  When Ma starts in on me again, she’s splashing gas station cabernet into an old, cracked coffee mug, flipping the bottle top-down and filling it to the lip. The springs from the pullout couch dig into my ass, and I can’t get comfortable. Ma grabs the remote and hits mute. A guy on the tube sobs silently, his head in his hands. He lost someone he loves, I guess, but who hasn’t? I listen to noise claw all about the trailer—dishwasher whooshing, dryer thumping, strays scraping at the back door. Nothing’s out of the ordinary, not really, but it’s…

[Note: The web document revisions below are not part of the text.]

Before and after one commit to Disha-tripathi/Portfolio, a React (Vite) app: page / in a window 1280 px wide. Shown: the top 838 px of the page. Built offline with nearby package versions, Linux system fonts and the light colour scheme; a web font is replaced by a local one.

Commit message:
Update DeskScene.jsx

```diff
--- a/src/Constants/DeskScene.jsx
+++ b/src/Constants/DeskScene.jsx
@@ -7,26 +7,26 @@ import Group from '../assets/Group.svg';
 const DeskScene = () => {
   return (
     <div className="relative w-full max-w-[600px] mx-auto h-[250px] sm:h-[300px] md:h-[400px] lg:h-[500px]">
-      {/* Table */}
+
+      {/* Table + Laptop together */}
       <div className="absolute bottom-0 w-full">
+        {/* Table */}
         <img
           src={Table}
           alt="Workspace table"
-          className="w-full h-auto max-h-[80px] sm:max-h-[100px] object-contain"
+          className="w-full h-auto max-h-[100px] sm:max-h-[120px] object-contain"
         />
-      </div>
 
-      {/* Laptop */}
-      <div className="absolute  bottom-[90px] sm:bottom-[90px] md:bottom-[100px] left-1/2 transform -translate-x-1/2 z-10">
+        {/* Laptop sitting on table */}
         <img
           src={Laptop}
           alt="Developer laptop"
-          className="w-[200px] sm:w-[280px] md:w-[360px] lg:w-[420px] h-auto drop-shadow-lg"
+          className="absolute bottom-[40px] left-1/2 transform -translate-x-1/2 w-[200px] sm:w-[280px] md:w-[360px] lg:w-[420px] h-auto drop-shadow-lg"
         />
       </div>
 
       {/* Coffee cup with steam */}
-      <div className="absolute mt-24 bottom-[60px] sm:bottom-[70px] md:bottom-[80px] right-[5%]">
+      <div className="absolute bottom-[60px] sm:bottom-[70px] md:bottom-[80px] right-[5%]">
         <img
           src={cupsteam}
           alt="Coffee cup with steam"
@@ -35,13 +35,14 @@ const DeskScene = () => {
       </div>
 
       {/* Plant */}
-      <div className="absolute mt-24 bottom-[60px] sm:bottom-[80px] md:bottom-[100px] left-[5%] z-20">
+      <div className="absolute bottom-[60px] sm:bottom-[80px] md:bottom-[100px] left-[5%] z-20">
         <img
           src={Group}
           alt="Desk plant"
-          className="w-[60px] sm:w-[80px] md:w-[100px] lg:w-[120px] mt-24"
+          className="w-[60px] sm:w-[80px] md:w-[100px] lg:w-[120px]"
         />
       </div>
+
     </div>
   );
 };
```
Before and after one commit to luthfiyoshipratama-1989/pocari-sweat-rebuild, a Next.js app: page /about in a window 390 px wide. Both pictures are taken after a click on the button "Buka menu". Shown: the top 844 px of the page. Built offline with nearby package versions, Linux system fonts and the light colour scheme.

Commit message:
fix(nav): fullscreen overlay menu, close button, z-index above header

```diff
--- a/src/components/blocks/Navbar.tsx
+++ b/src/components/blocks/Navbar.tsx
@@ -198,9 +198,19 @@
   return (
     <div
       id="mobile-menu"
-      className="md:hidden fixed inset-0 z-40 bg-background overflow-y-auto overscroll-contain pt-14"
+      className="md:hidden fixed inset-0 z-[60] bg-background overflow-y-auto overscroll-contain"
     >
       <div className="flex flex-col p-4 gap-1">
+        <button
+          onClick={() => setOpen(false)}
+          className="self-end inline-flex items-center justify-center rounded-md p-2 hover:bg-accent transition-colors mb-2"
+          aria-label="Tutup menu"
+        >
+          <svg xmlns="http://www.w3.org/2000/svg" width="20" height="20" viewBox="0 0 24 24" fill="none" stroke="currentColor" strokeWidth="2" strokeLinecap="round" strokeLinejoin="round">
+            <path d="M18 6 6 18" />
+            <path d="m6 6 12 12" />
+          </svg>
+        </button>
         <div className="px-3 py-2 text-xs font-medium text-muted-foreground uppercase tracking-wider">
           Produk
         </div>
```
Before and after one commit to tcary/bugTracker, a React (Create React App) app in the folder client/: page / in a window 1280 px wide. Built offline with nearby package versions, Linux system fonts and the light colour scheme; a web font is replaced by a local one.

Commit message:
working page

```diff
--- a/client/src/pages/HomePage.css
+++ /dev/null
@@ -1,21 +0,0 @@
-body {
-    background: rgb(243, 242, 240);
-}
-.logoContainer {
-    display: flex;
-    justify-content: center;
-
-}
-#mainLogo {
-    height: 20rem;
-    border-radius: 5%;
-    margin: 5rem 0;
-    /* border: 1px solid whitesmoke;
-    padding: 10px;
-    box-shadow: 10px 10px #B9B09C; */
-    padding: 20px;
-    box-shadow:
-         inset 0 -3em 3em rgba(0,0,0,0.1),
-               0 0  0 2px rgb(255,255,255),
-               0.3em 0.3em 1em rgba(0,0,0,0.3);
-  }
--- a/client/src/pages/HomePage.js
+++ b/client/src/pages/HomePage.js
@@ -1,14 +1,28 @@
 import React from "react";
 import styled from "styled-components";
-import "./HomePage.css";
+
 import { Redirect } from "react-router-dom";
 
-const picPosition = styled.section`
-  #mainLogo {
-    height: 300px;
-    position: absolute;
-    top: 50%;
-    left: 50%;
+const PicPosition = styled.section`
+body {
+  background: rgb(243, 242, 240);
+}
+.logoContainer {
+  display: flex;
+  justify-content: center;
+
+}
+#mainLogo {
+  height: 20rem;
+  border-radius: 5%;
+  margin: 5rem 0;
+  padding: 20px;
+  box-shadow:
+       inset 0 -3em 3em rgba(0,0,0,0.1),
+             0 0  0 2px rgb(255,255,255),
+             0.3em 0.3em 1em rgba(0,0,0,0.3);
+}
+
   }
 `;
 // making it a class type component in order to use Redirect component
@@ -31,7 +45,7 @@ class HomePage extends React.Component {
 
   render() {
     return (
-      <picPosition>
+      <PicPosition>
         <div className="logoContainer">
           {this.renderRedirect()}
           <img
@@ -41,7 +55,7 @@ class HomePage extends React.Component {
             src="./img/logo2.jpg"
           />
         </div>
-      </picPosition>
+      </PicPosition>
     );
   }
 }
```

Lobsters by Dean Jamieson

  Here’s how it happened: They were all packed tight inside a tiny apartment. Lena, Milo, August and the others, all the girls in children’s shirts and all the guys in pants four sizes too big. They drank rum and Cokes first, sipping out of mugs, spilling brown liquid on the rug, laughing it up, “ha, ha.” Milo brought coke, more baby laxative than coke, but it was pretty good anyway. Lena saw ghosts in her peripheral and talked with feeling and eloquence about absolutely nothing. She liked Milo. He had an awkward kind of grace, like he knew how…

Burnt by Alison Bullock

  by Alison Bullock   When the silver-embossed envelope arrives in the mail, Eleanor’s husband Gerald is practically giddy. It’s from the chief of thoracic surgery over at the hospital where he works as a cardiologist. An invitation to a house-warming party. “This is it,” Gerald says, rising up on his toes. “It’s happening.” The invitation isn’t personal—everyone in the department has been invited, even the nurses, but this doesn’t register with Gerald, who keeps mentioning what an honor it is. “All of the other wives are going,” he tells her. Eleanor sighs in resignation. She hates parties. People always stare…